::: DATA FOR REVIEW
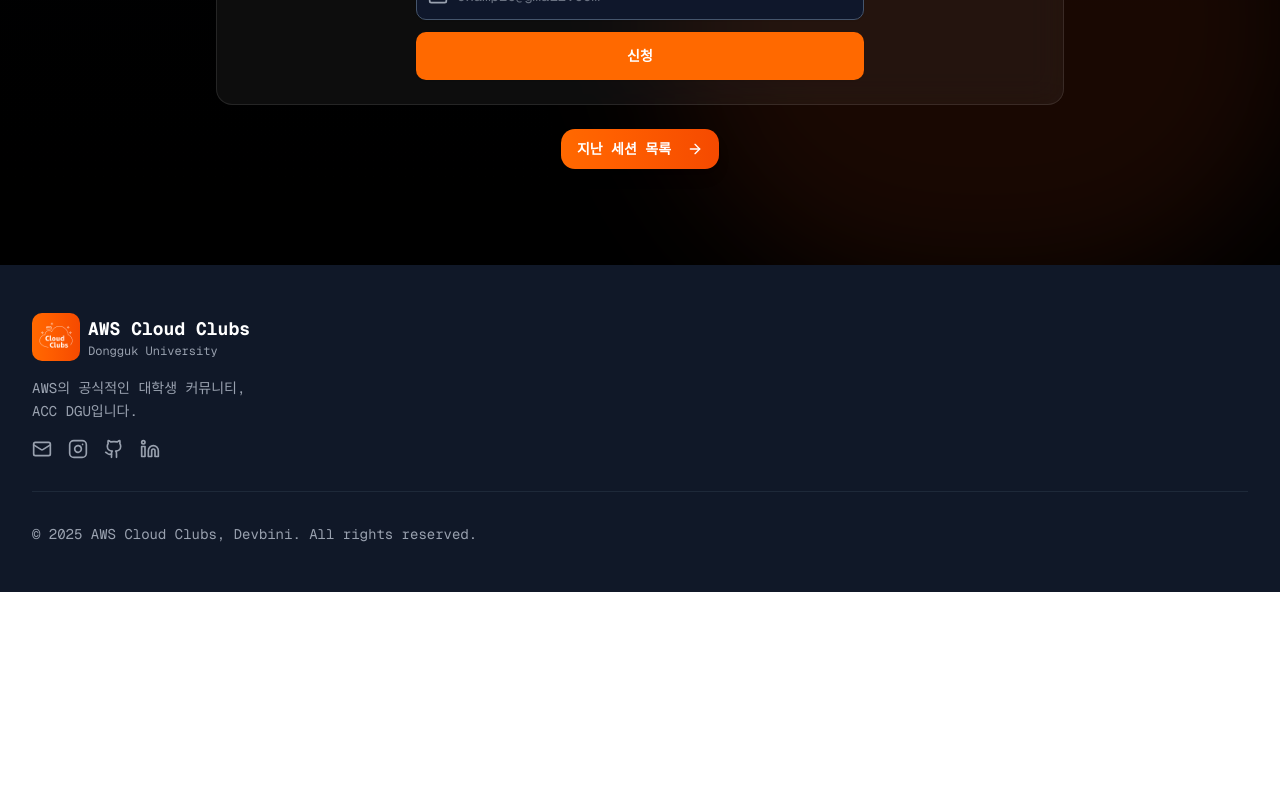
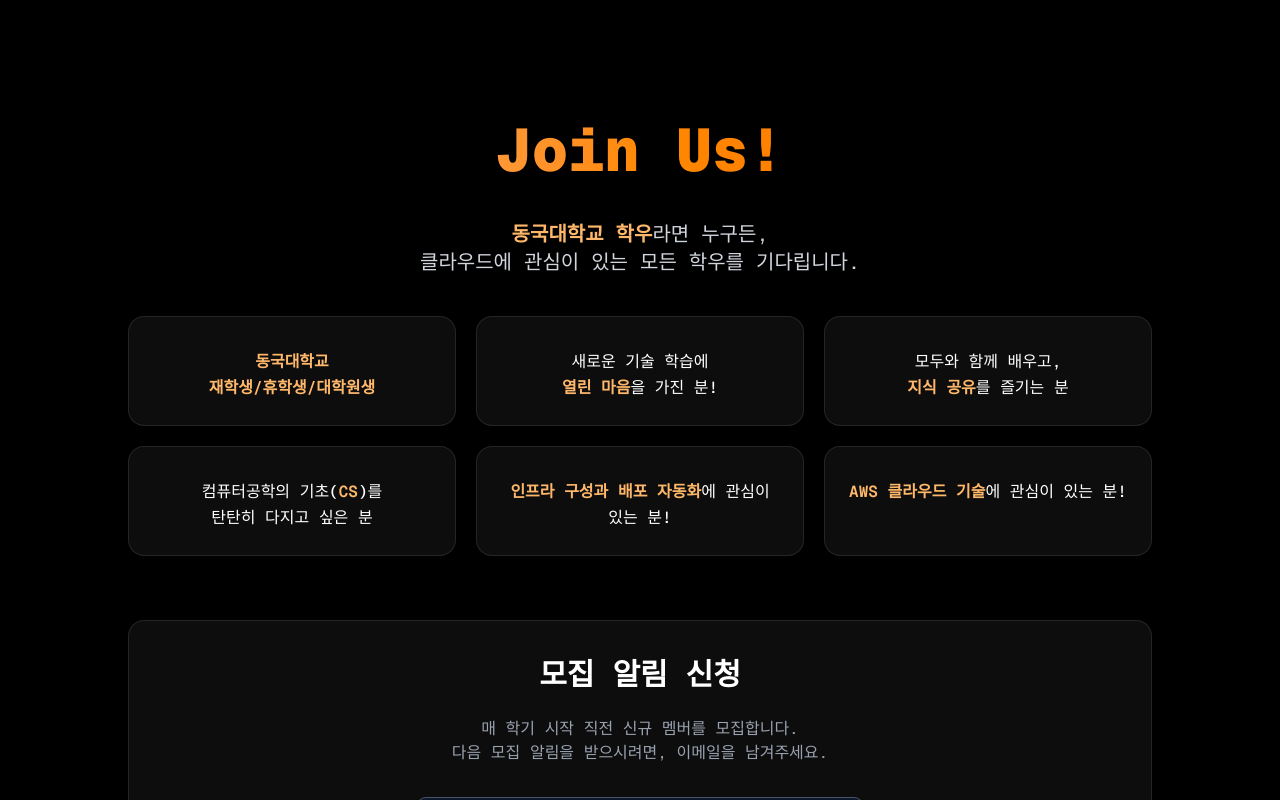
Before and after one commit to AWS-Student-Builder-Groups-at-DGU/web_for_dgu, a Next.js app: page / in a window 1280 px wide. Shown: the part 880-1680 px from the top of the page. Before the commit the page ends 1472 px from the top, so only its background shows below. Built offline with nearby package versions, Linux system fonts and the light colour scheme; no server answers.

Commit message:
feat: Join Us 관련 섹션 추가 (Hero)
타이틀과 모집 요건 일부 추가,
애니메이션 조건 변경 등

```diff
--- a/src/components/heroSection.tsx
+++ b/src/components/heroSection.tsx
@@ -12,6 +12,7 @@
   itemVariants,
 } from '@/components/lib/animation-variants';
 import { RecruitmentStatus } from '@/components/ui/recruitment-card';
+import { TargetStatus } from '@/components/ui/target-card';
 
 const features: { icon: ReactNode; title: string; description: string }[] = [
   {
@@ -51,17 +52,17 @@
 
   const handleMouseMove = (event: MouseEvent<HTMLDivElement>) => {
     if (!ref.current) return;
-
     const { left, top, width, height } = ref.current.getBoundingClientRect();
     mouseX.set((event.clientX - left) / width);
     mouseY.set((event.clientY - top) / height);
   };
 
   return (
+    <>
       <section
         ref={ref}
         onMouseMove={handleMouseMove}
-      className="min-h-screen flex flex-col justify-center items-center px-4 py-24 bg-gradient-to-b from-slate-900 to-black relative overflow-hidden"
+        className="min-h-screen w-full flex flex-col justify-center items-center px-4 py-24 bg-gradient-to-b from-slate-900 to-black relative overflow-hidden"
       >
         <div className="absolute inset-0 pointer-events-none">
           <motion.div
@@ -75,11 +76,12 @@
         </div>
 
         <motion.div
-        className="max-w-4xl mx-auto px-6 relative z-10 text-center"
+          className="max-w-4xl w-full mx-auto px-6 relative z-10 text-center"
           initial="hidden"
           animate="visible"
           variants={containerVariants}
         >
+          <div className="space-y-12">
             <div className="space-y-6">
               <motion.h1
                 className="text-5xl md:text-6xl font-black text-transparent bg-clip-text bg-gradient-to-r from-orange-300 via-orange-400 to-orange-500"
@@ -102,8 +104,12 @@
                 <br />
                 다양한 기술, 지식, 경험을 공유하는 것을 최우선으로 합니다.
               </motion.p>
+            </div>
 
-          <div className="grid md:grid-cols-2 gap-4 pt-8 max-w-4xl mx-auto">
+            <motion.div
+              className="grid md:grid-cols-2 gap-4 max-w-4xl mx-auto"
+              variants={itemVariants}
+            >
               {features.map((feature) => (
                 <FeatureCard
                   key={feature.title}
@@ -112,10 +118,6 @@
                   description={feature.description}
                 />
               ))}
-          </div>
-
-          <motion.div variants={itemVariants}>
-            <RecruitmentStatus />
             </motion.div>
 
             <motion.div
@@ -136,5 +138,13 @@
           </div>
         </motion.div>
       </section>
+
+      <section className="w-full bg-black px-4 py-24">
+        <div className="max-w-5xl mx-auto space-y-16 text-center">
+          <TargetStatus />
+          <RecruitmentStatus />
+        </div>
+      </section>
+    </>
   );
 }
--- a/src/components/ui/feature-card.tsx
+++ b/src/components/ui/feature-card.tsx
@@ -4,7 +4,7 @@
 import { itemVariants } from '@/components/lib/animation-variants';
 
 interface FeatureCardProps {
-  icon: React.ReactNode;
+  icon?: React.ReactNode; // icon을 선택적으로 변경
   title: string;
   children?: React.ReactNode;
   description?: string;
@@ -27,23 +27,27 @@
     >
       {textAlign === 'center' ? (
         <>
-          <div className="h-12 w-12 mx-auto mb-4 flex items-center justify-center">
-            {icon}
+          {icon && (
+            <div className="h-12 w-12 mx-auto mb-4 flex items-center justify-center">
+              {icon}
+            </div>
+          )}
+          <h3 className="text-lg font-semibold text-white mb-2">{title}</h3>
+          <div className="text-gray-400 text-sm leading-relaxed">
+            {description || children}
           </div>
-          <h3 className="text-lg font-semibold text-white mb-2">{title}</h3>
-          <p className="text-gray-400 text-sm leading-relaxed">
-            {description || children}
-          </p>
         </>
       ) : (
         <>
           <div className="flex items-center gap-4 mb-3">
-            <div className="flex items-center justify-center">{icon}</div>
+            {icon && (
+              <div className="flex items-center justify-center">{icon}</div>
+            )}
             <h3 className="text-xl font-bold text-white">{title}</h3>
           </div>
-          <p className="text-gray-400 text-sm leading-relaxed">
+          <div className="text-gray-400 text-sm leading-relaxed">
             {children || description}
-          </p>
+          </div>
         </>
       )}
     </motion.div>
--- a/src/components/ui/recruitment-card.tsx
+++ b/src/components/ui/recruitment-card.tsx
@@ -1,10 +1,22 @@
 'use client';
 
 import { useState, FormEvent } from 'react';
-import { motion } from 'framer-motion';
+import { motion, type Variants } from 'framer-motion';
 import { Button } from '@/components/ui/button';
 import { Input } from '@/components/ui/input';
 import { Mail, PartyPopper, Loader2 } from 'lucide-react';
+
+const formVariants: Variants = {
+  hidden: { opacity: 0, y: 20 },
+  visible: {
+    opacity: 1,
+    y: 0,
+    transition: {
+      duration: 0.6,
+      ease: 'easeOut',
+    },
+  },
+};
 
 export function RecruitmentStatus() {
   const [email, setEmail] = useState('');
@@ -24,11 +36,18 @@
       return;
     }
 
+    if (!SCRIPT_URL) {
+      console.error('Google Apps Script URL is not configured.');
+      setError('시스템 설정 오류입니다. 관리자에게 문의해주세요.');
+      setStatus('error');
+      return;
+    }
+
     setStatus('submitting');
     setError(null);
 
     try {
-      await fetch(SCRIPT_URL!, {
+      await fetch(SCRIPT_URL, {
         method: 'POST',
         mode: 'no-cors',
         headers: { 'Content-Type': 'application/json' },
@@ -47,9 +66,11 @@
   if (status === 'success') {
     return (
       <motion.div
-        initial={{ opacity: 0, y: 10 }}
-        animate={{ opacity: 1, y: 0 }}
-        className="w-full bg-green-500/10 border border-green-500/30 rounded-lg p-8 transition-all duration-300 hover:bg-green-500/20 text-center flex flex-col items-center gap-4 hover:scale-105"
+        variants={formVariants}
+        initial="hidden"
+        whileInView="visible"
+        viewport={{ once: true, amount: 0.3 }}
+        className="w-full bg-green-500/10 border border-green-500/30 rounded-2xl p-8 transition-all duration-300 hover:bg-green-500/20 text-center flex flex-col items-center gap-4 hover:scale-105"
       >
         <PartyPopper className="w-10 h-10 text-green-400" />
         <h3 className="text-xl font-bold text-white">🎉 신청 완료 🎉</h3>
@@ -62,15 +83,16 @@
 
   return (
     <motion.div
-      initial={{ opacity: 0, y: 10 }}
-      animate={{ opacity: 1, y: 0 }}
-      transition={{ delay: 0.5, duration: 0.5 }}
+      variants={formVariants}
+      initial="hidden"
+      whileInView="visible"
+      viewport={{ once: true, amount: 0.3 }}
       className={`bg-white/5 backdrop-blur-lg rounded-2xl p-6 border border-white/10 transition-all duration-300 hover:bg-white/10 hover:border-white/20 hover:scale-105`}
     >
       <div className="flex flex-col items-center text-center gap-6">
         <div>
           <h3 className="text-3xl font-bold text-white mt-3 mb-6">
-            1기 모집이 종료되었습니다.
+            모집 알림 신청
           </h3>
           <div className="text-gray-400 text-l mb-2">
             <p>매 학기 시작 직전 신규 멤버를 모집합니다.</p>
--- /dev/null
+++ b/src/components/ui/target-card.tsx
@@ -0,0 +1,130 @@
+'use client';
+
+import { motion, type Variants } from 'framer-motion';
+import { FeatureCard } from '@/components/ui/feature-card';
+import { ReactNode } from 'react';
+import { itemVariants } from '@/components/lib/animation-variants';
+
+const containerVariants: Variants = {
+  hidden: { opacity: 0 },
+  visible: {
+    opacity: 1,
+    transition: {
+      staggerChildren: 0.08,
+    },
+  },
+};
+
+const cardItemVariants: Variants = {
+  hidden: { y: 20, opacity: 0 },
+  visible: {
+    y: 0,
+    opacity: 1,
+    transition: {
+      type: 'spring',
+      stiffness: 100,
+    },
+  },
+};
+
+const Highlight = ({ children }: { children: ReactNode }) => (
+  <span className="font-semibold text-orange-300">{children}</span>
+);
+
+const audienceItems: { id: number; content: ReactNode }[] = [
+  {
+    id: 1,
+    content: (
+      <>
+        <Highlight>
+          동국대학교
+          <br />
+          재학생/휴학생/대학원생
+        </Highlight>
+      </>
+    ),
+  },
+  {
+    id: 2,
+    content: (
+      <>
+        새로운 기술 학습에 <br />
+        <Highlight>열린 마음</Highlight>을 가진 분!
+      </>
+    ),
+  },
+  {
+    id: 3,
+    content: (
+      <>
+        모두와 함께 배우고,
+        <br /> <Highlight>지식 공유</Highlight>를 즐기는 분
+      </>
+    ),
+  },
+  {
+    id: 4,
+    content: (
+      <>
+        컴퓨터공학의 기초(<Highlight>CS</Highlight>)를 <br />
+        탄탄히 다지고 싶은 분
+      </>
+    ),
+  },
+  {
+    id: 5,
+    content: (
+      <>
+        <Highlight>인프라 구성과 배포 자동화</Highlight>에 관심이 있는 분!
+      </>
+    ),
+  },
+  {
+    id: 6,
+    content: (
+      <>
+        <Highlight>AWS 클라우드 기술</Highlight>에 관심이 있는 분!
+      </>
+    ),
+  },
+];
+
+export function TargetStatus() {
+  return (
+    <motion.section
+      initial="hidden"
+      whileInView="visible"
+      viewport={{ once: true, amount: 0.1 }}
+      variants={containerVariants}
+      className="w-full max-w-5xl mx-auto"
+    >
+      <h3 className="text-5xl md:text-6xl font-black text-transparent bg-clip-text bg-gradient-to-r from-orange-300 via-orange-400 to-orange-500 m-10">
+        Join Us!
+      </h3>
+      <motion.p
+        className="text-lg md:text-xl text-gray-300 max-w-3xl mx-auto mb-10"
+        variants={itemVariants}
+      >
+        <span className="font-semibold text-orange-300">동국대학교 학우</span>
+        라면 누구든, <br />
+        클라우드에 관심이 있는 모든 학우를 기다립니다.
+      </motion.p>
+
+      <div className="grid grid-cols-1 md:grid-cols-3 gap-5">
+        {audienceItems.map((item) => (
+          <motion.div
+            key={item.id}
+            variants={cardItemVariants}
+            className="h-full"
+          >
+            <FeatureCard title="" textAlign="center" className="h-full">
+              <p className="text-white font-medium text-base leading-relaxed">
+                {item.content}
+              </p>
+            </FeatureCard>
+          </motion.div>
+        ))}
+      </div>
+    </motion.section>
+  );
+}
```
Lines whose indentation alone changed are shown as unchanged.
::::::
== TASK INSTRUCTIONS ==
Wherever a line of the listing above contains the string "true", copy that line.

== RESPONSE AREA ==
+        viewport={{ once: true, amount: 0.3 }}
+      viewport={{ once: true, amount: 0.3 }}
+      viewport={{ once: true, amount: 0.1 }}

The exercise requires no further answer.